In addition to the hand print ceremonies, the Chinese Theatre has been the venue for three Academy Awards presentations and numerous movie premieres. It’s been used as a set and recreated as a setting in dozens of movies, including Singin’ In The Rain, A Star Is Born, The Aviator and Saving Mr. Banks. In 1968 the city of Los Angeles gave the theatre landmark status, though it was a landmark long before the formal designation.
Here’s a little-known fact: TCL, the company that bought the naming rights for the theatre three years ago, is a Chinese electronics firm.
Now that I’ve provided all this info about the Chinese Theatre, I should mention that although I grew up in L.A. and have visited the famous cement courtyard several times, I’ve only been to a movie there once.
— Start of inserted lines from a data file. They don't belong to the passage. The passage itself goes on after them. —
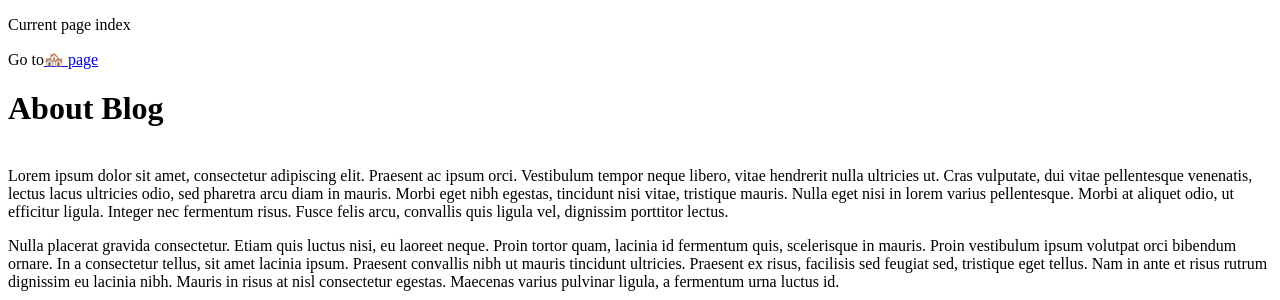
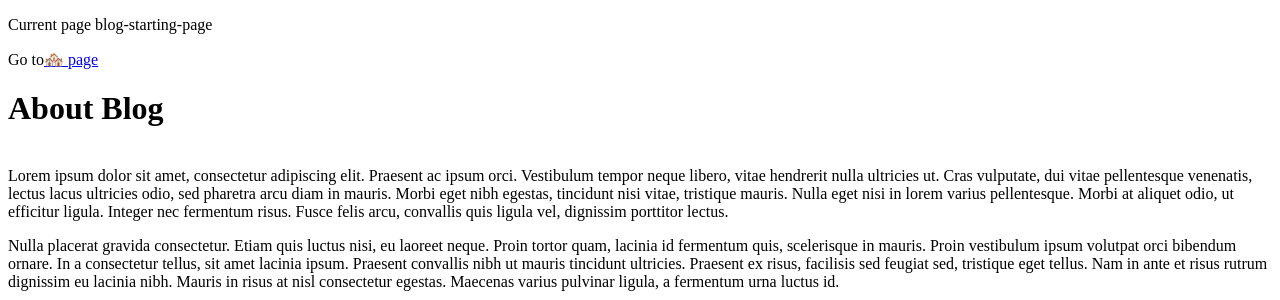
Before and after one commit to azaz0/my_blog, a Django app: page /blog/ in a window 1280 px wide. Shown: the top 300 px of the page. Run offline with Django 4.2, Linux system fonts and the light colour scheme.

Commit message:
config blog urls

```diff
--- a/blog/templates/blog/includes/header.html
+++ b/blog/templates/blog/includes/header.html
@@ -1,6 +1,6 @@
 <header>
     <nav>
         <p>Current page {{ active_page }}</p>
-        <p>Go to<a href="{% url 'index' %}">🏘️ page</a></p>
+        <p>Go to<a href="{% url 'blog-starting-page' %}">🏘️ page</a></p>
     </nav>
 </header>
--- a/blog/templates/blog/index.html
+++ b/blog/templates/blog/index.html
@@ -7,7 +7,7 @@
     {{ 'Mój Blog' }}
 {% endblock %}
 {% block content %}
-    {% include 'blog/includes/header.html' with active_page='index' %}
+    {% include 'blog/includes/header.html' with active_page='blog-starting-page' %}
     <h1>About Blog</h1>
     <p>
     {{ about_blog.content|linebreaks }}
--- a/blog/urls.py
+++ b/blog/urls.py
@@ -2,9 +2,7 @@ from django.urls import path
 from . import views
 
 urlpatterns = [
-    path('', views.index, name='index'),
-    path('posts/', views.posts, name='posts_view'),
-    path('posts/<int:post_id>', views.post, name='single_post_view'),
-    path('posts/<str:post_id>', views.post, name='single_post_view'),
-    path('posts/<str:post_name>', views.post, name='single_post_view'),
+    path('', views.index, name='blog-starting-page'),
+    path('posts/', views.posts, name='posts-page'),
+    path('posts/<int:post_id>', views.post_detail, name='post-detail-page'),
 ]
--- a/blog/views.py
+++ b/blog/views.py
@@ -26,5 +26,5 @@ def posts(request):
     return render(request, 'blog/posts.html')
 
 
-def post(request):
+def post_detail(request):
     return render(request, 'blog/post.html')
```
It was many years ago, and I can’t recall what picture I saw. I just remember the footprints outside.